(Screenshot and code edit data)

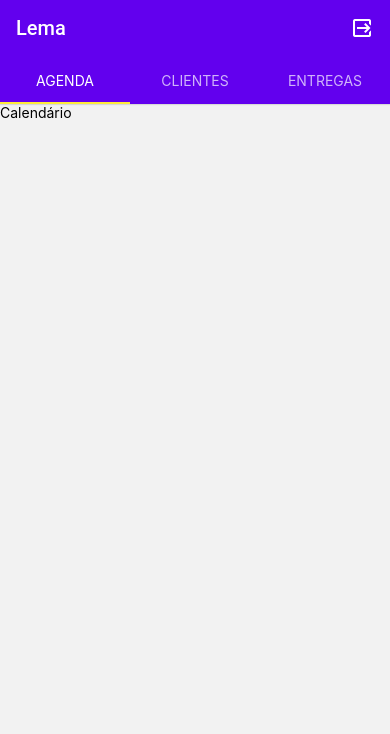
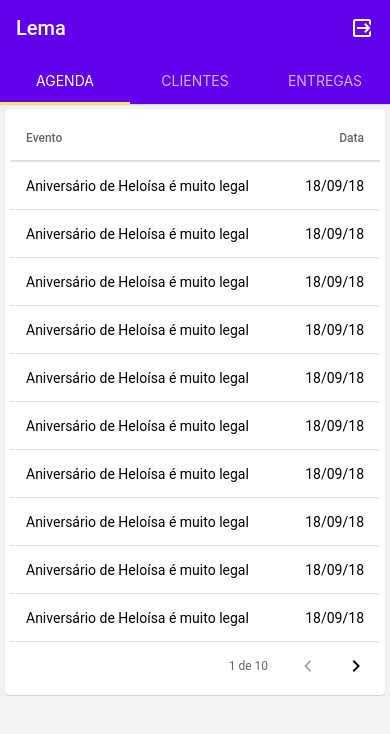
Before and after one commit to hiagoLF/Lema, a React Native app: screen /Home in a window 390 px wide. Shown: the top 734 px of the page. Built offline with nearby package versions, Linux system fonts and the light colour scheme.

Commit message:
Table Component Layout

```diff
--- /dev/null
+++ b/src/components/SimpleTable/index.tsx
@@ -0,0 +1,54 @@
+import React from 'react';
+import {View} from 'react-native';
+import {TableContainer, TableLeftCell} from './styles';
+import {DataTable} from 'react-native-paper';
+
+interface TableData {
+  key: string;
+  value: string;
+}
+
+interface SimpleTableProps {
+  keysName: string;
+  valuesName: string;
+  data: TableData[];
+}
+
+const SimpleTable: React.FC<SimpleTableProps> = ({
+  keysName,
+  valuesName,
+  data,
+}) => {
+  return (
+    <View>
+      <TableContainer>
+        <DataTable>
+          <DataTable.Header>
+            <DataTable.Title>{keysName}</DataTable.Title>
+            <DataTable.Title numeric>{valuesName}</DataTable.Title>
+          </DataTable.Header>
+
+          {data.map((event, key) => (
+            <View key={key}>
+              <DataTable.Row>
+                <TableLeftCell>{event.key}</TableLeftCell>
+                <DataTable.Cell numeric>{event.value}</DataTable.Cell>
+              </DataTable.Row>
+            </View>
+          ))}
+
+          <DataTable.Pagination
+            page={0}
+            numberOfPages={10}
+            //@ts-ignore
+            onPageChange={() => alert('Mudando a página')}
+            label={'1 de 10'}
+            numberOfItemsPerPage={10}
+          />
+        </DataTable>
+      </TableContainer>
+    </View>
+  );
+};
+
+export default SimpleTable;
--- /dev/null
+++ b/src/components/SimpleTable/styles.ts
@@ -0,0 +1,11 @@
+import {Card, DataTable} from 'react-native-paper';
+import styled from 'styled-components/native';
+
+export const TableContainer = styled(Card)`
+  margin: 5px;
+  padding: 5px;
+`;
+
+export const TableLeftCell = styled(DataTable.Cell)`
+  flex: 2.4;
+`;
--- a/src/hooks/useHomeTabView.tsx
+++ b/src/hooks/useHomeTabView.tsx
@@ -1,3 +1,4 @@
+/* eslint-disable no-alert */
 import React from 'react';
 import {ReactNode, useState} from 'react';
 import {useWindowDimensions} from 'react-native';
--- a/src/screens/HomeCalendar/index.tsx
+++ b/src/screens/HomeCalendar/index.tsx
@@ -1,13 +1,16 @@
 import React from 'react';
-import {Text, View} from 'react-native';
+import SimpleTable from '../../components/SimpleTable';
+import {ScrollView} from 'react-native';
 
-// import { Container } from './styles';
-
+const events = Array(10).fill({
+  key: 'Aniversário de Heloísa é muito legal',
+  value: '18/09/18',
+});
 const HomeCalendar: React.FC = () => {
   return (
-    <View>
-      <Text>Calendário</Text>
-    </View>
+    <ScrollView>
+      <SimpleTable keysName="Evento" valuesName="Data" data={events} />
+    </ScrollView>
   );
 };
 
```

* REQUIRED WORK:
Read through the entries, then copy every line where the string "hooks" is found.

* SOLVED EXERCISE:
--- a/src/hooks/useHomeTabView.tsx
+++ b/src/hooks/useHomeTabView.tsx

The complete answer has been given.